[PROBLEM REQUIREMENTS] Going through the data below, copy out each line where the word "html" shows up.

[DATASET EXTRACT]

----------------

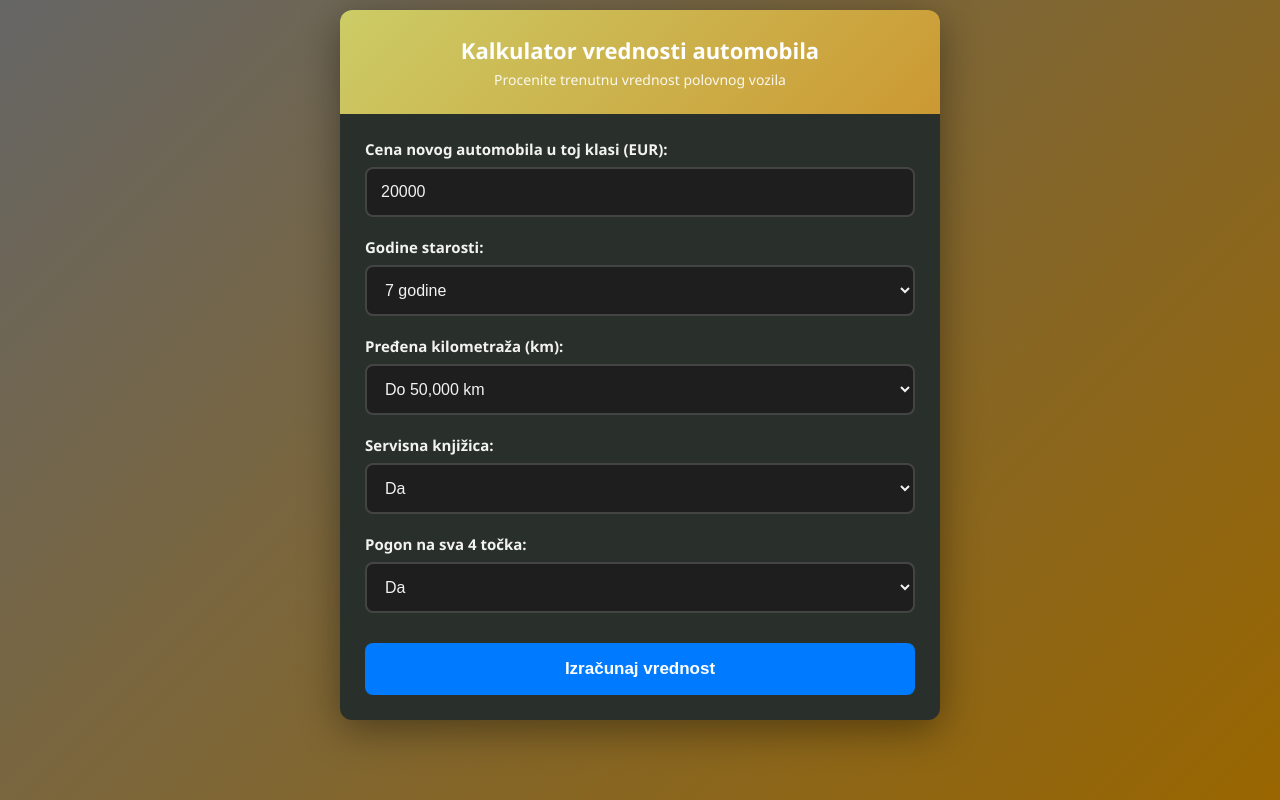
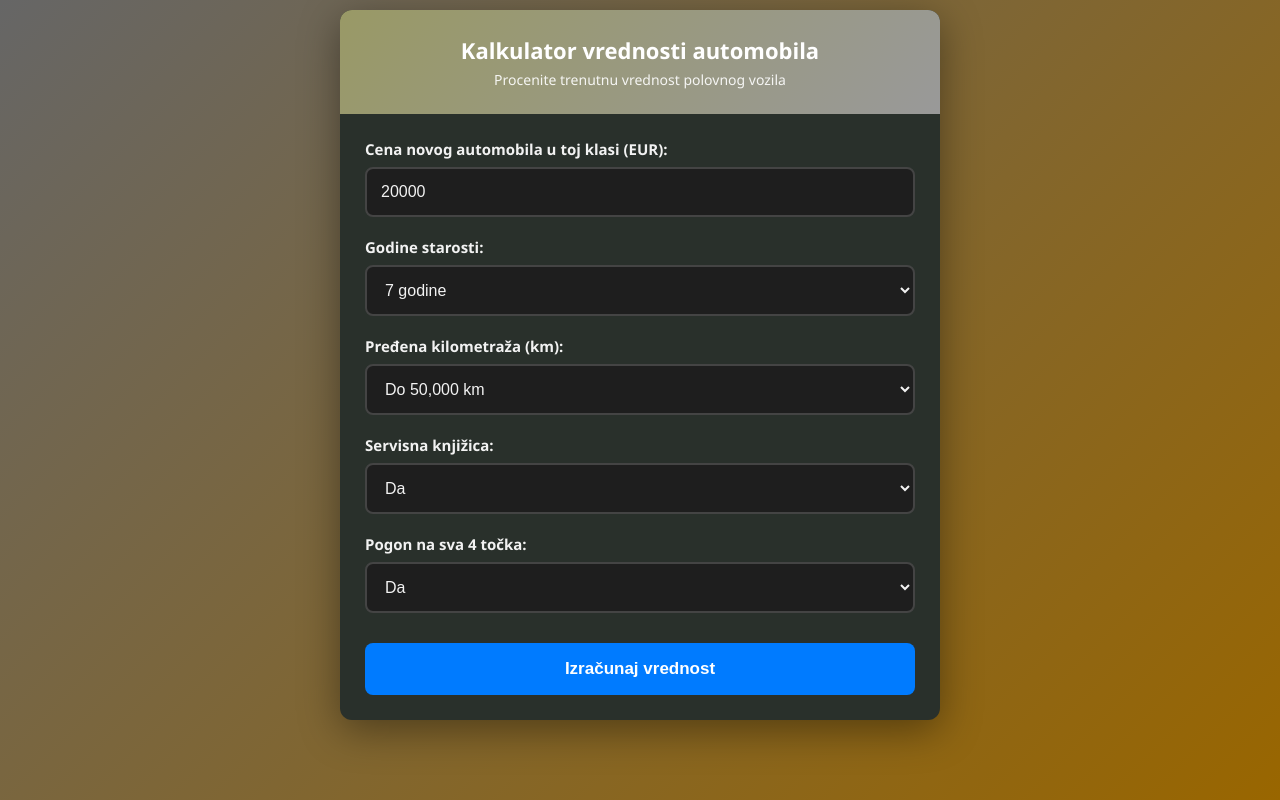
Before and after one commit to dejanma/kalkulator-vrednost-auto, a plain HTML site: page index.html in a window 1280 px wide. Drawn offline with Linux system fonts and the light colour scheme.

Commit message:
Update index.html

```diff
--- a/index.html
+++ b/index.html
@@ -22,7 +22,7 @@
       overflow: hidden;
     }
     .header {
-      background: linear-gradient(135deg, #cccc66 0%, #cc9933 100%);
+      background: linear-gradient(135deg, #999966 0%, #999999 100%);
       color: white;
       padding: 25px 20px;
       text-align: center;
```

----------------

[SOLVED EXERCISE]
Before and after one commit to dejanma/kalkulator-vrednost-auto, a plain HTML site: page index.html in a window 1280 px wide. Drawn offline with Linux system fonts and the light colour scheme.
Update index.html
--- a/index.html
+++ b/index.html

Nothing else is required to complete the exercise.